This text was replaced in 2006 by the International Marriage Broker Regulation Act (IMBRA), which aims at reducing the information gap existing between the bride and the groom. Often, although the groom can have a lot of information about the wife he is “ordering”, the mail-order bride knows nothing about the man she is about to marry. Among others, the IMBRA created a pamphlet to be sent to every K-1 visa applicant. This pamphlet is written by the Department of Homeland Security, the Attorney General and the Secretary of State, in cooperation with several organisations related to immigration or sexual crimes. Furthermore, the international marriage brokerages now have to provide women with information about the consumer grooms. In parallel, the Trafficking Victims Protection Act (TVPA) specifically focuses on the problem of trafficking. It provides assistance to the victims of trafficking.
In the Philippines

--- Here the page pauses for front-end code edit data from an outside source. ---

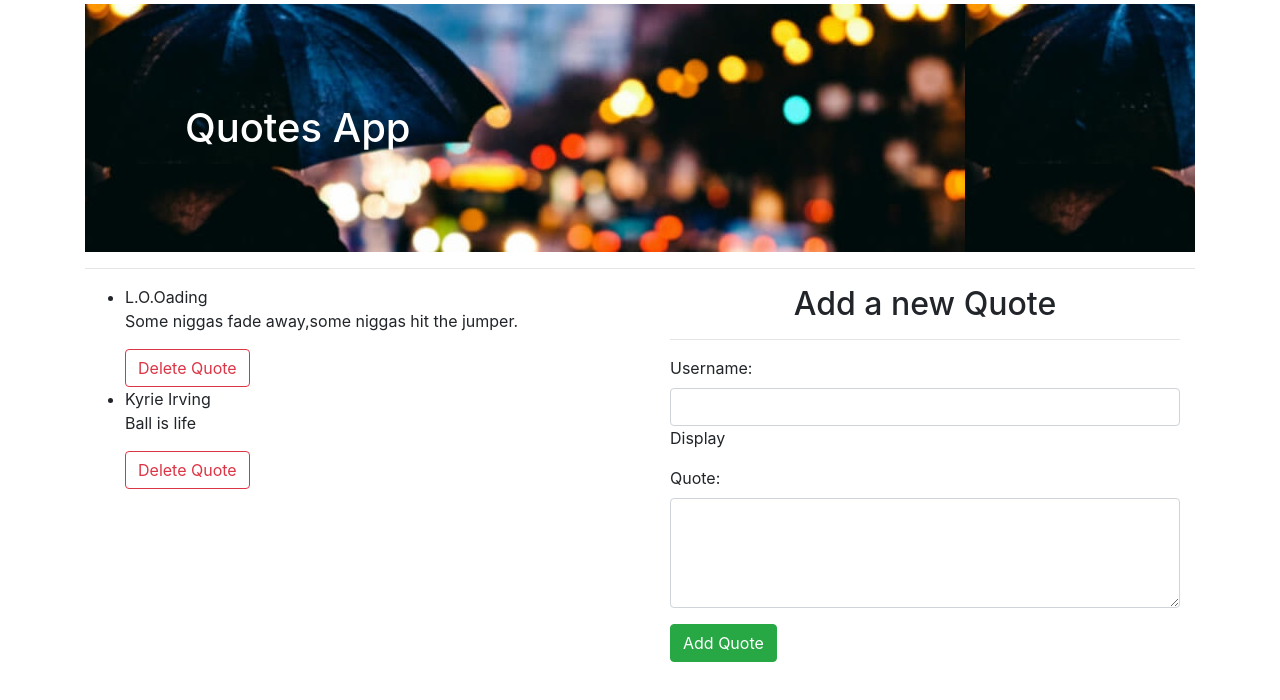
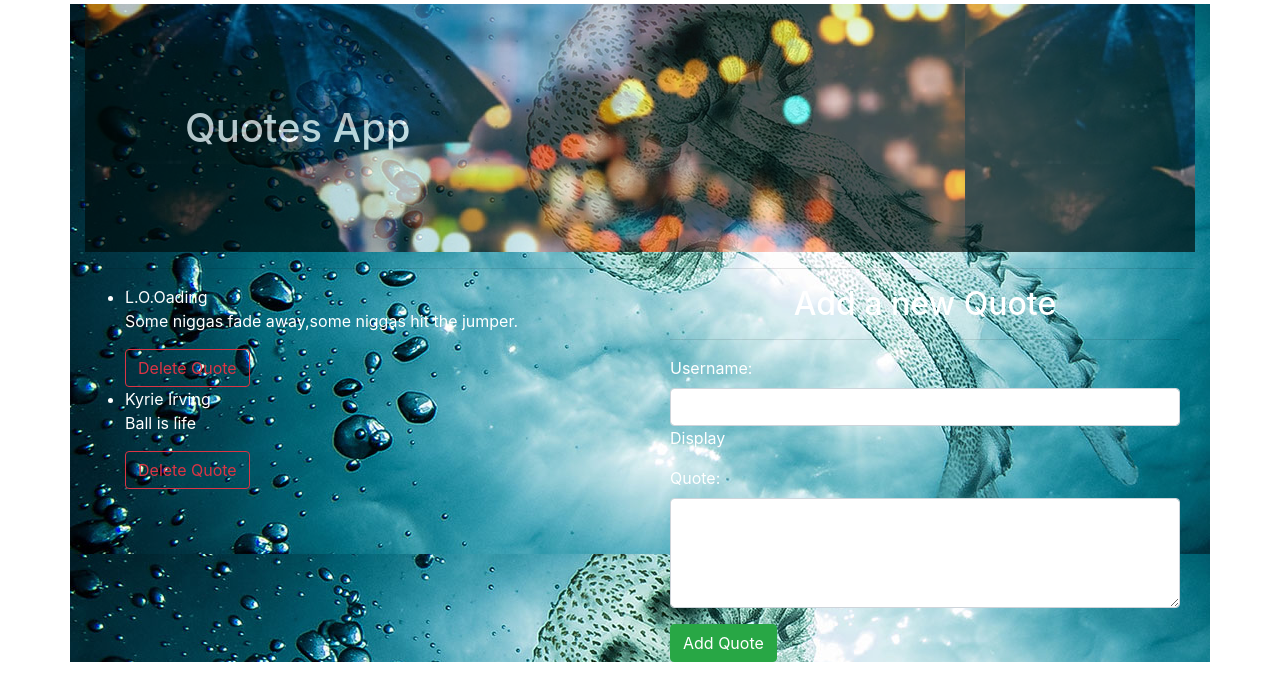
Before and after one commit to OwinoLucas/quotes, an Angular app: page / in a window 1280 px wide. Shown: the top 700 px of the page. Built offline with nearby package versions, Linux system fonts and the light colour scheme.

Commit message:
Added two way binding

```diff
--- a/src/app/quotes/quotes.component.css
+++ b/src/app/quotes/quotes.component.css
@@ -3,4 +3,10 @@
   color: white;
   padding: 9%;
   margin-top: 4px;
+  opacity: 0.7;
 }
+
+.container {
+  background-image: url("../../assets/img4.jpg");
+  color: white;
+}
```
Also changed, not shown: src/assets/img3.jpeg (added), src/assets/img4.jpg (added).
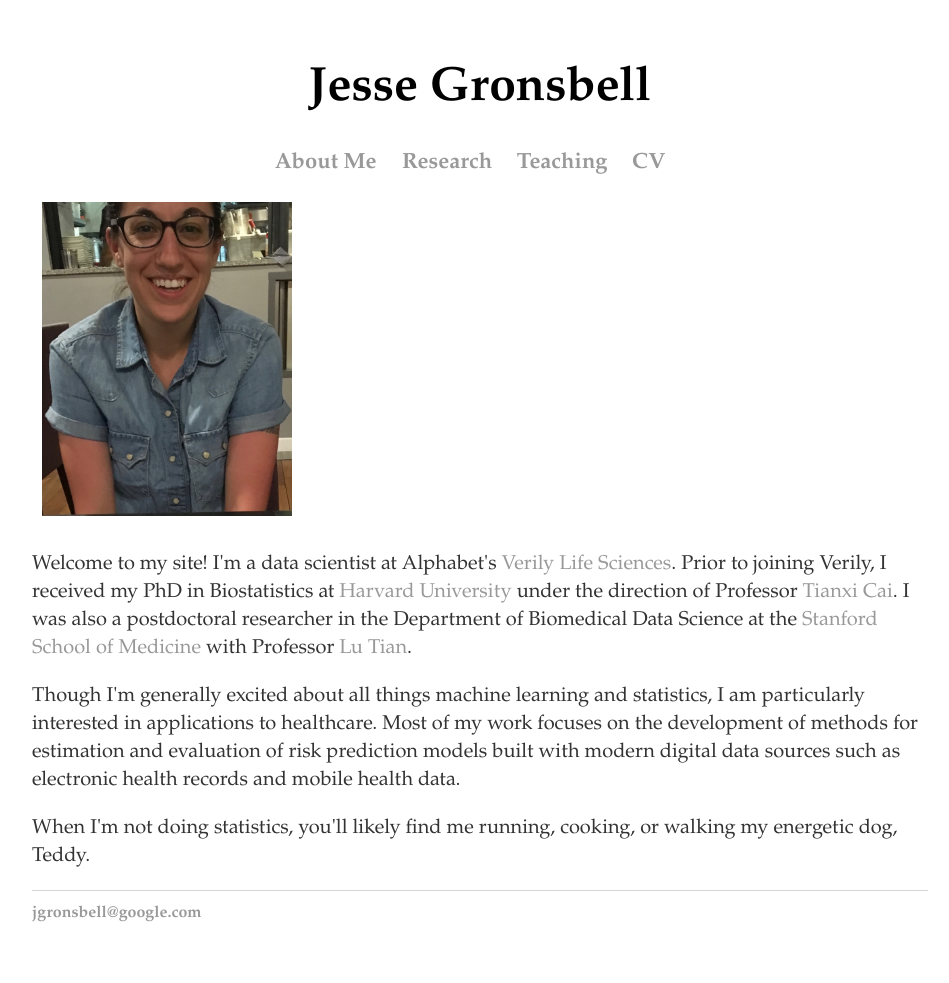
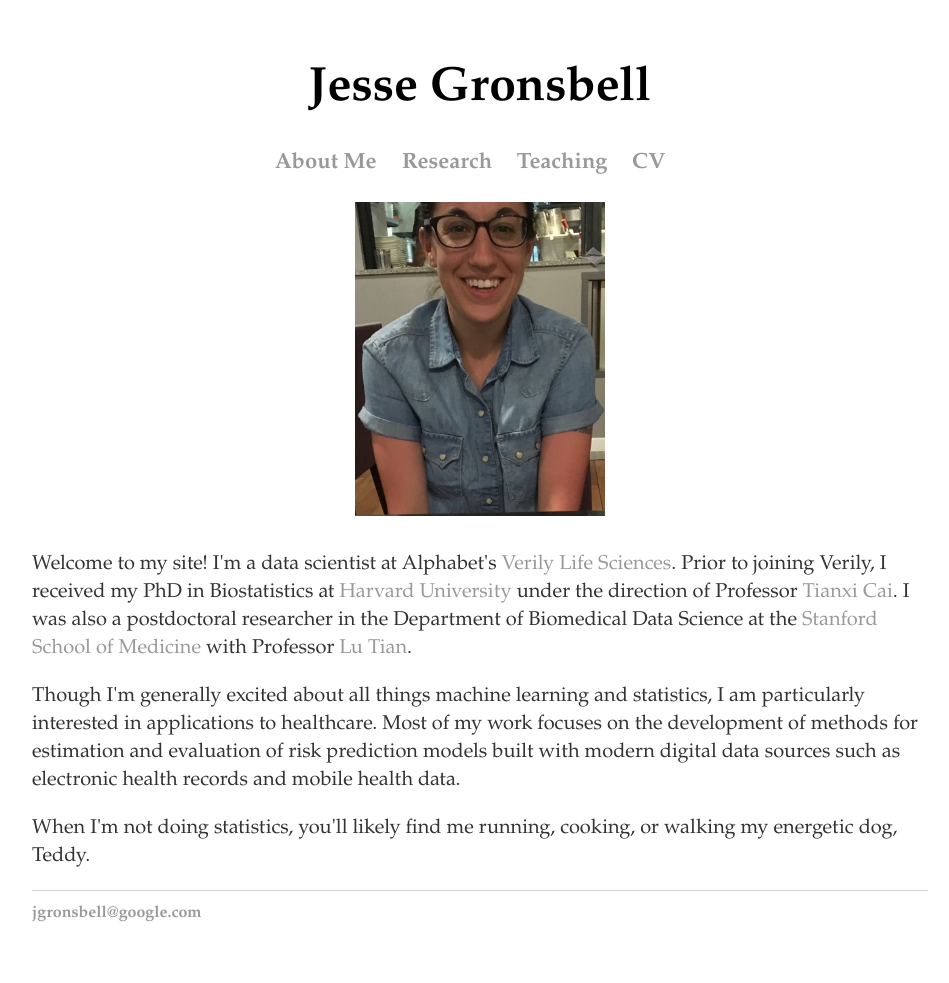
Before and after one commit to jgrons/old_website, a Jekyll site: the page built from index.html, in a window 1280 px wide. Shown: the whole page, without its empty margins (160-1109 px from the left). Built offline with Jekyll 4.4.1, drawn with Linux system fonts in a browser that asks for light colours.

Commit message:
Update index.html

```diff
--- a/index.html
+++ b/index.html
@@ -5,9 +5,11 @@ title: Jesse Gronsbell
 <div class="blurb">
 
 		<div class="span2">
+			 <center>
 			   <a href="../pics/me_france.jpeg">
             <img src="../pics/me_france.jpeg" HEIGHT="314" WIDTH="250" style="margin:10px 10px 10px 10px"
-                  alt="centered image" title="JG" alt="JG"/></a>
+                  title="JG" alt="JG"/></a>
+		 <center/>
         </div>
 
 	<p style="font-size:20px; font-family: palatino">
```
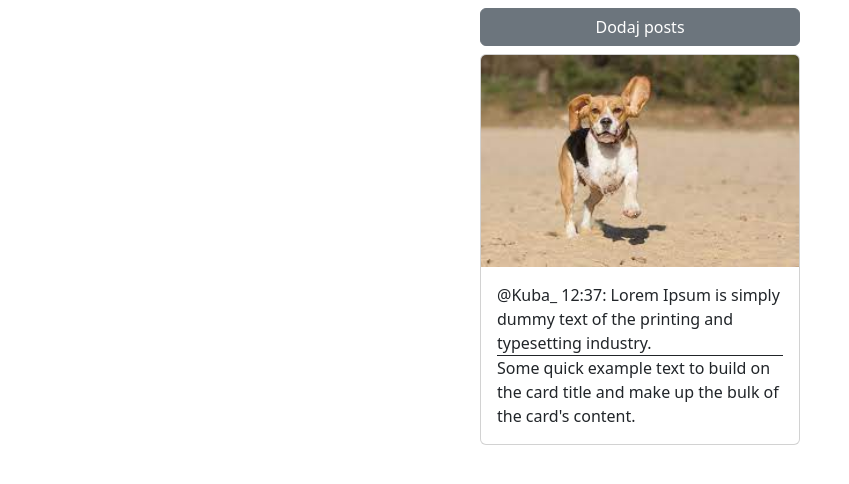
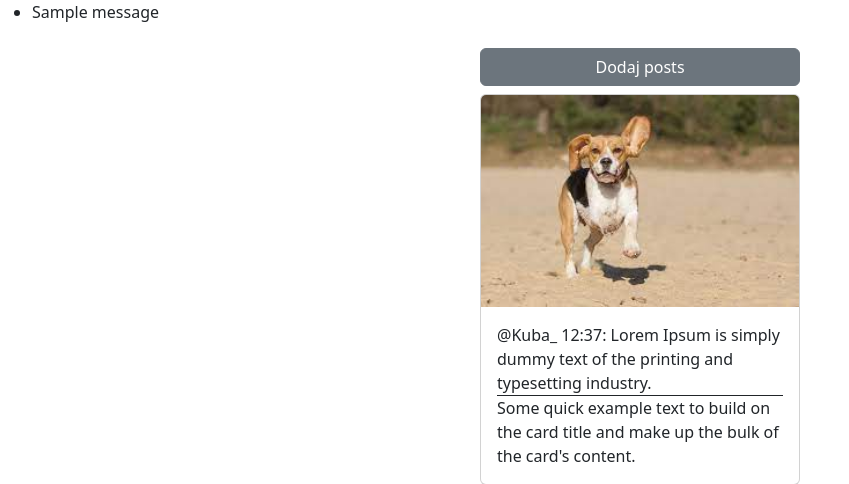
Before and after one commit to Ja-ku-ba/aniBuddy, a Django app: page / in a window 1280 px wide. Shown: the part 56-540 px from the top of the page, without its empty margins (0-849 px from the left). Run offline with Django 5.2, Linux system fonts and the light colour scheme; tables that the repository leaves empty hold one stand-in row (values such as "Sample post"); one stand-in notice (Sample message) is shown; some libraries are stand-ins or nearby versions.

Commit message:
Displaying validation errors messages

```diff
--- a/pages/views.py
+++ b/pages/views.py
@@ -26,7 +26,9 @@ def add(request, page):
                 new_post.image = image
                 new_post.save()
             return redirect("home")
-        else:
-            print(form.errors)
+        # else:
+        # var = dir(form.errors.items())
+        # print(var)
+        # print(form.errors.get_json_data()["__all__"][0]["message"])
     context = {"form": form}
     return render(request, "pages/add.html", context)
--- a/templates/index.html
+++ b/templates/index.html
@@ -19,6 +19,7 @@
   </head>
   <body>
       {% include "navbar.html" %}
+      {% include "messages.html" %}
       {% block content %}
 
 
--- /dev/null
+++ b/templates/messages.html
@@ -0,0 +1,13 @@
+{% if messages %}
+<ul class="messages">
+    {% for message in messages %}
+    <li{% if message.tags %} class="{{ message.tags }}"{% endif %}>{{ message }}</li>
+    {% endfor %}
+</ul>
+{% endif %}
+
+{% if form.errors %}
+    <div class="alert alert-danger">
+        {{ form.errors }}
+    </div>
+{% endif %}
```
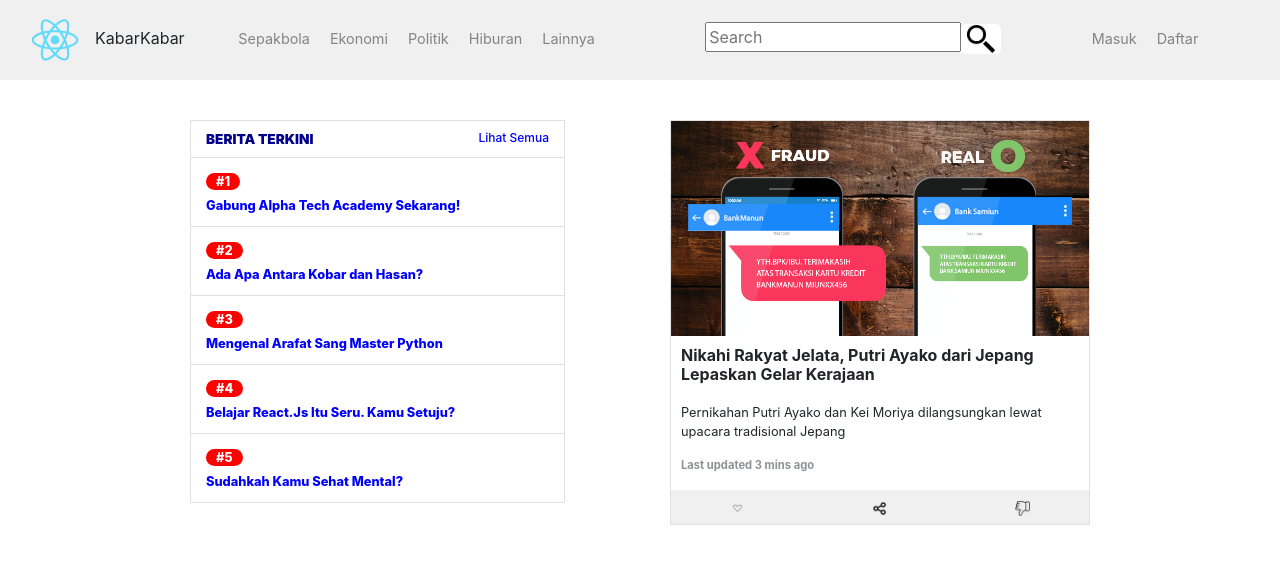
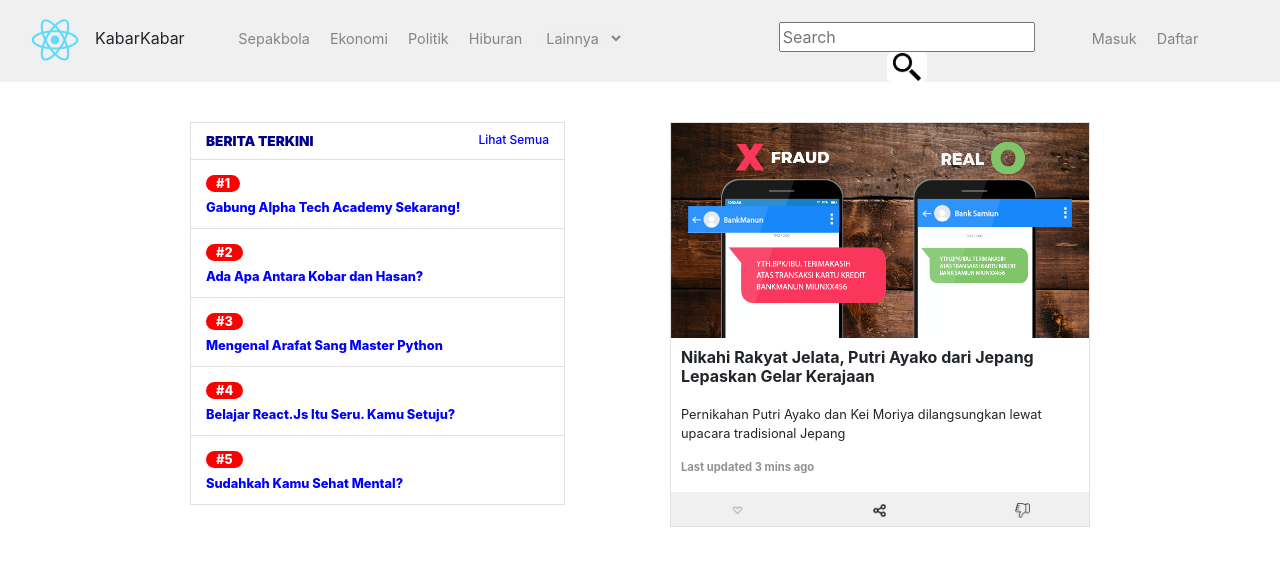
Before and after one commit to garryarielcussoy/challenge_react, a React (Create React App) app in the folder blogs_listing/: page / in a window 1280 px wide. Shown: the top 566 px of the page. Built offline with nearby package versions, Linux system fonts and the light colour scheme.

Commit message:
Finish make links

```diff
--- a/blogs_listing/src/components/BeritaTerkini.js
+++ b/blogs_listing/src/components/BeritaTerkini.js
@@ -20,14 +20,14 @@ export class BeritaTerkini extends React.Component {
                             <span>BERITA TERKINI</span>
                         </div>
                         <div className='col-6 lihat-semua'>
-                            <span>Lihat Semua</span>
+                            <span><a className='lihat-semua-link' href=''>Lihat Semua</a></span>
                         </div>
                     </div>
                         {judulBeritaTerkini.map((element, i) =>
                             <div className='row list-berita-terkini'>
                                 <div className='col-10 elemen-list-berita-terkini'>
                                     <div><span className='tag-number'>#{i+1}</span></div>
-                                    <div><span className='judul-berita-terkini'>{element}</span></div>
+                                    <div><a href='' className='judul-berita-terkini'>{element}</a></div>
                                 </div>
                                 <div className='col-2 elemen-list-berita-terkini-kosong'></div>
                             </div>
--- a/blogs_listing/src/components/Header.js
+++ b/blogs_listing/src/components/Header.js
@@ -14,22 +14,29 @@ export class Header extends React.Component {
                             <img src={reactLogo} className='react-logo'/>
                             <span>KabarKabar</span>
                         </div>
-                        <div className='col-4'>
+                        <div className='col-5'>
                             <ul className='list-unstyled topic-menu'>
-                                <li>Sepakbola</li>
-                                <li>Ekonomi</li>
-                                <li>Politik</li>
-                                <li>Hiburan</li>
-                                <li>Lainnya</li>
+                                <li><a href=''>Sepakbola</a></li>
+                                <li><a href=''>Ekonomi</a></li>
+                                <li><a href=''>Politik</a></li>
+                                <li><a href=''>Hiburan</a></li>
+                                <li>
+                                    <form>
+                                        <select className='dropdown-in-header'>
+                                            <option value='Lainnya'>Lainnya</option>
+                                            <option value='Olahraga'>Olahraga</option>
+                                        </select>
+                                    </form>
+                                </li>
                             </ul>
                         </div>
-                        <div className='col-4'>
+                        <div className='col-3'>
                             <SearchBar />
                         </div>
                         <div className='col-2'>
                             <ul className='list-unstyled register-menu'>
-                                <li>Masuk</li>
-                                <li>Daftar</li>
+                                <li><a href=''>Masuk</a></li>
+                                <li><a href=''>Daftar</a></li>
                             </ul>
                         </div>
                     </div>
--- a/blogs_listing/src/styles/main.css
+++ b/blogs_listing/src/styles/main.css
@@ -17,6 +17,19 @@ header{
 .topic-menu li, .register-menu li{
     display: inline-block;
     padding: 10px;
+}
+
+.topic-menu li a, .register-menu li a{
+    color: rgba(105, 105, 105, 0.8);
+}
+
+.topic-menu li a:hover, .register-menu li a:hover{
+    color: rgba(105, 105, 105, 0.8);
+    text-decoration: none;
+}
+
+.dropdown-in-header{
+    border: none;
     color: rgba(105, 105, 105, 0.8);
 }
 
@@ -56,8 +69,16 @@ button{
 .lihat-semua{
     text-align: right;
     font-weight: 500;
+    font-size: 0.75em;
+}
+
+.lihat-semua-link{
     color: blue;
-    font-size: 0.75em;
+}
+
+.lihat-semua-link:hover{
+    color: blue;
+    text-decoration: none;
 }
 
 .elemen-list-berita-terkini{
@@ -81,6 +102,12 @@ button{
 
 .judul-berita-terkini{
     font-size: 0.8em;
+    color: blue;
+}
+
+.judul-berita-terkini:hover{
+    color: blue;
+    text-decoration: none;
 }
 
 /* ----- KONTEN UTAMA ----- */
```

The Philippines outlawed the international marriage industry in 1990. However, it has not had a big effect on the industry. The law forbids any international marriage brokerage to be created in the country, so the result was that they relocated outside, but it did not prevent Filipinas to be involved in this industry.
The UN General Assembly adopted in 1979 the Convention on the Elimination of all forms of Discriminations against Women (CEDAW).
- International Marriage Broker Regulation Act (IMBRA)
- Gender Equality in the Philippines
- Gender Equality in South Korea
- Suzanne Sinke, “Migration for Labor, Migration for Love: Marriage and Family Formation across Borders in ‘’OAH Magazine of History’’, Vol. 14, No. 1, Migrations (Fall, 1999), pp. 17-21.
- Itta C. Englander, “The search for June Cleaver: International marriage brokerages and mail order brides. A journey through the process of purchasing the perfect wife”, September 2008.
- Chloe Sang-Hun, “Foreign brides challenge South Korean principles” on nytimes.com, June 24, 2005.
- Victims of Trafficking and Violence Protection Act of 2000
- Susan Jeanne Toepfer & Bryan Stuart Wells, The Worldwide Market for Sex: A Review of International and Regional Legal Prohibitions Regarding Trafficking in Women, 2 MICH. J. GENDER & L. 83, 86 (1994)